PROBLEM TO WORK ON: Could you repeat the listing exactly, leaving out the pictures?
┏━━
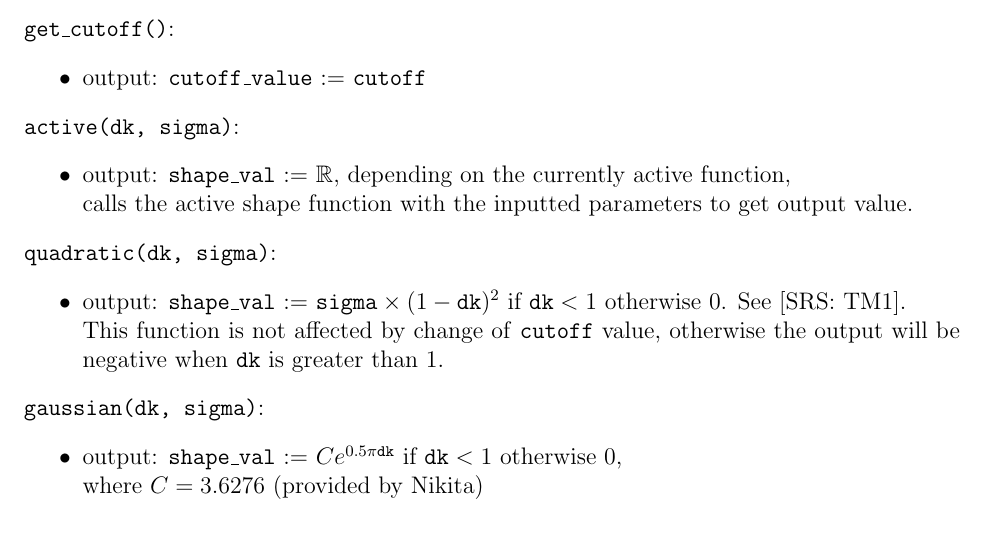
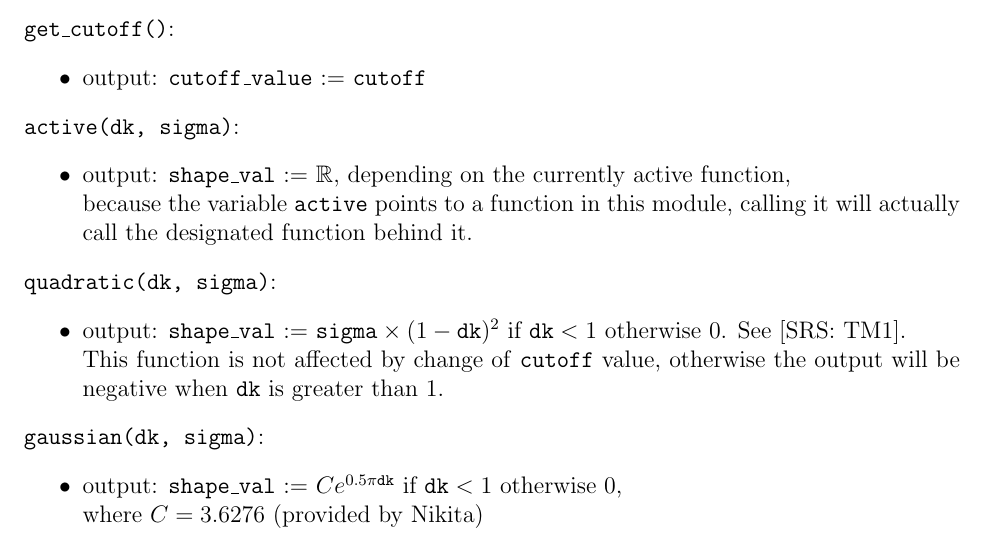
Before and after one commit to omltcat/turbulent-flow, a LaTeX document (docs/Design/SoftDetailedDes/MIS.tex): part of page 23 of 28, cut so that both start at the same text. Compiled offline with pdfLaTeX.

Commit message:
MIS: Shape Function Module Clarification Fixes #62

```diff
--- a/docs/Design/SoftDetailedDes/MIS.tex
+++ b/docs/Design/SoftDetailedDes/MIS.tex
@@ -723,7 +723,7 @@ None.
 \noindent \texttt{active(dk, sigma)}:
 \begin{itemize}
   \item output: \texttt{shape\_val} := $\mathbb{R}$, depending on the currently active function,
-  \newline calls the active shape function with the inputted parameters to get output value.
+  \newline because the variable \texttt{active} points to a function in this module, calling it will actually call the designated function behind it.
 \end{itemize}
 
 \noindent \texttt{quadratic(dk, sigma)}:
```
Also changed, not shown: docs/Design/SoftDetailedDes/MIS.pdf.
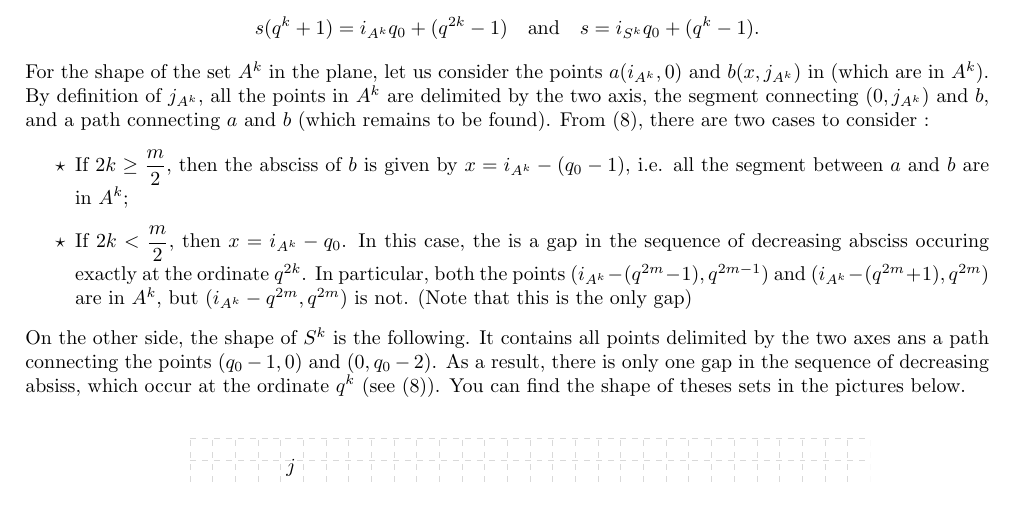
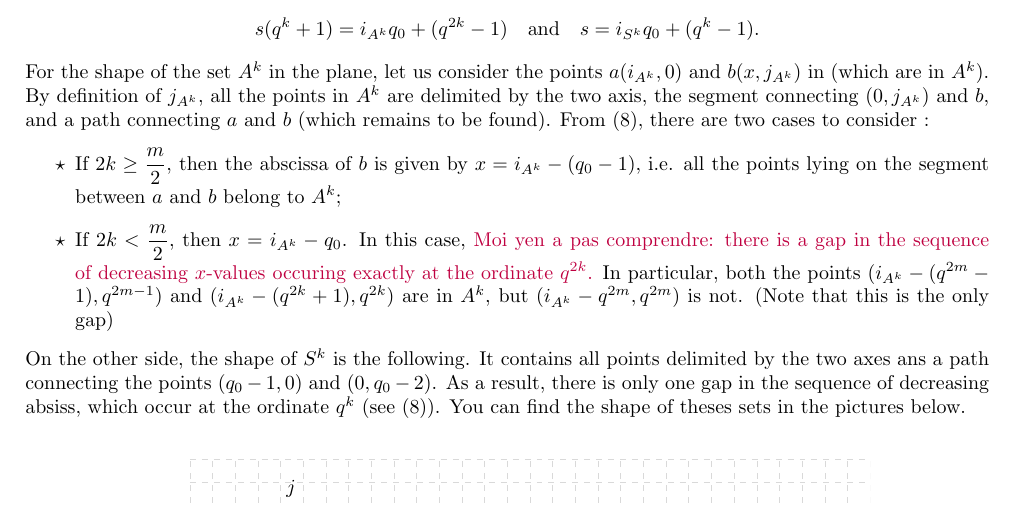
Before and after one commit to Reiikar/Distinguisher, a LaTeX document (src/Hermitian_SSAG_distinguisher.tex): part of page 8 of 13, cut so that both start at the same text. Compiled offline with pdfLaTeX.

Commit message:
corrections

```diff
--- a/src/Hermitian_SSAG_distinguisher.tex
+++ b/src/Hermitian_SSAG_distinguisher.tex
@@ -422,8 +422,8 @@ An easy computation shows that
 \[s(q^k+1) = i_{A^k}q_0+(q^{2k}-1) \quad \mathrm{and} \quad s=i_{S^k}q_0 + (q^k-1).\]
 For the shape of the set $A^k$ in the plane, let us consider the points $a(i_{A^k},0)$ and $b(x,j_{A^k})$ in  (which are in $A^k$). By definition of $j_{A^k}$, all the points in $A^k$ are delimited by the two axis, the segment connecting $(0,j_{A^k})$ and $b$, and a path connecting $a$ and $b$ (which remains to be found). From \eqref{desc}, there are two cases to consider :
 \begin{enumerate}
-    \item[$\star$] If $2k \geq \dfrac{m}{2}$, then the absciss of $b$ is given by $x=i_{A^k}-(q_0-1)$, i.e. all the segment between $a$ and $b$ are in $A^k$;
-    \item[$\star$] If $2k < \dfrac{m}{2}$, then $x=i_{A^k}-q_0$. In this case, the is a gap in the sequence of decreasing absciss occuring exactly at the ordinate $q^{2k}$. In particular, both the points $(i_{A^k}-(q^{2m}-1),q^{2m-1})$ and $(i_{A^k}-(q^{2m}+1),q^{2m})$ are in $A^k$, but $(i_{A^k}-q^{2m},q^{2m})$ is not. (Note that this is the only gap)
+    \item[$\star$] If $2k \geq \dfrac{m}{2}$, then the abscissa of $b$ is given by $x=i_{A^k}-(q_0-1)$, i.e. all the points lying on the segment between $a$ and $b$ belong to $A^k$;
+    \item[$\star$] If $2k < \dfrac{m}{2}$, then $x=i_{A^k}-q_0$. In this case, \jade{Moi yen a pas comprendre: there is a gap in the sequence of decreasing $x$-values occuring exactly at the ordinate $q^{2k}$.} In particular, both the points $(i_{A^k}-(q^{2m}-1),q^{2m-1})$ and $(i_{A^k}-(q^{2k}+1),q^{2k})$ are in $A^k$, but $(i_{A^k}-q^{2m},q^{2m})$ is not. (Note that this is the only gap)
 \end{enumerate}
 On the other side, the shape of $S^k$ is the following. It contains all points delimited by the two axes ans a path connecting the points $(q_0-1,0)$ and $(0,q_0-2)$. As a result, there is only one gap in the sequence of decreasing absiss, which occur at the ordinate $q^k$ (see \eqref{desc}). You can find the shape of theses sets in the pictures below.
 
```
┗━━
EXERCISE OUTPUT:
Before and after one commit to omltcat/turbulent-flow, a LaTeX document (docs/Design/SoftDetailedDes/MIS.tex): part of page 23 of 28, cut so that both start at the same text. Compiled offline with pdfLaTeX.

Commit message:
MIS: Shape Function Module Clarification Fixes #62

```diff
--- a/docs/Design/SoftDetailedDes/MIS.tex
+++ b/docs/Design/SoftDetailedDes/MIS.tex
@@ -723,7 +723,7 @@ None.
 \noindent \texttt{active(dk, sigma)}:
 \begin{itemize}
   \item output: \texttt{shape\_val} := $\mathbb{R}$, depending on the currently active function,
-  \newline calls the active shape function with the inputted parameters to get output value.
+  \newline because the variable \texttt{active} points to a function in this module, calling it will actually call the designated function behind it.
 \end{itemize}
 
 \noindent \texttt{quadratic(dk, sigma)}:
```
Also changed, not shown: docs/Design/SoftDetailedDes/MIS.pdf.
Before and after one commit to Reiikar/Distinguisher, a LaTeX document (src/Hermitian_SSAG_distinguisher.tex): part of page 8 of 13, cut so that both start at the same text. Compiled offline with pdfLaTeX.

Commit message:
corrections

```diff
--- a/src/Hermitian_SSAG_distinguisher.tex
+++ b/src/Hermitian_SSAG_distinguisher.tex
@@ -422,8 +422,8 @@ An easy computation shows that
 \[s(q^k+1) = i_{A^k}q_0+(q^{2k}-1) \quad \mathrm{and} \quad s=i_{S^k}q_0 + (q^k-1).\]
 For the shape of the set $A^k$ in the plane, let us consider the points $a(i_{A^k},0)$ and $b(x,j_{A^k})$ in  (which are in $A^k$). By definition of $j_{A^k}$, all the points in $A^k$ are delimited by the two axis, the segment connecting $(0,j_{A^k})$ and $b$, and a path connecting $a$ and $b$ (which remains to be found). From \eqref{desc}, there are two cases to consider :
 \begin{enumerate}
-    \item[$\star$] If $2k \geq \dfrac{m}{2}$, then the absciss of $b$ is given by $x=i_{A^k}-(q_0-1)$, i.e. all the segment between $a$ and $b$ are in $A^k$;
-    \item[$\star$] If $2k < \dfrac{m}{2}$, then $x=i_{A^k}-q_0$. In this case, the is a gap in the sequence of decreasing absciss occuring exactly at the ordinate $q^{2k}$. In particular, both the points $(i_{A^k}-(q^{2m}-1),q^{2m-1})$ and $(i_{A^k}-(q^{2m}+1),q^{2m})$ are in $A^k$, but $(i_{A^k}-q^{2m},q^{2m})$ is not. (Note that this is the only gap)
+    \item[$\star$] If $2k \geq \dfrac{m}{2}$, then the abscissa of $b$ is given by $x=i_{A^k}-(q_0-1)$, i.e. all the points lying on the segment between $a$ and $b$ belong to $A^k$;
+    \item[$\star$] If $2k < \dfrac{m}{2}$, then $x=i_{A^k}-q_0$. In this case, \jade{Moi yen a pas comprendre: there is a gap in the sequence of decreasing $x$-values occuring exactly at the ordinate $q^{2k}$.} In particular, both the points $(i_{A^k}-(q^{2m}-1),q^{2m-1})$ and $(i_{A^k}-(q^{2k}+1),q^{2k})$ are in $A^k$, but $(i_{A^k}-q^{2m},q^{2m})$ is not. (Note that this is the only gap)
 \end{enumerate}
 On the other side, the shape of $S^k$ is the following. It contains all points delimited by the two axes ans a path connecting the points $(q_0-1,0)$ and $(0,q_0-2)$. As a result, there is only one gap in the sequence of decreasing absiss, which occur at the ordinate $q^k$ (see \eqref{desc}). You can find the shape of theses sets in the pictures below.
 
```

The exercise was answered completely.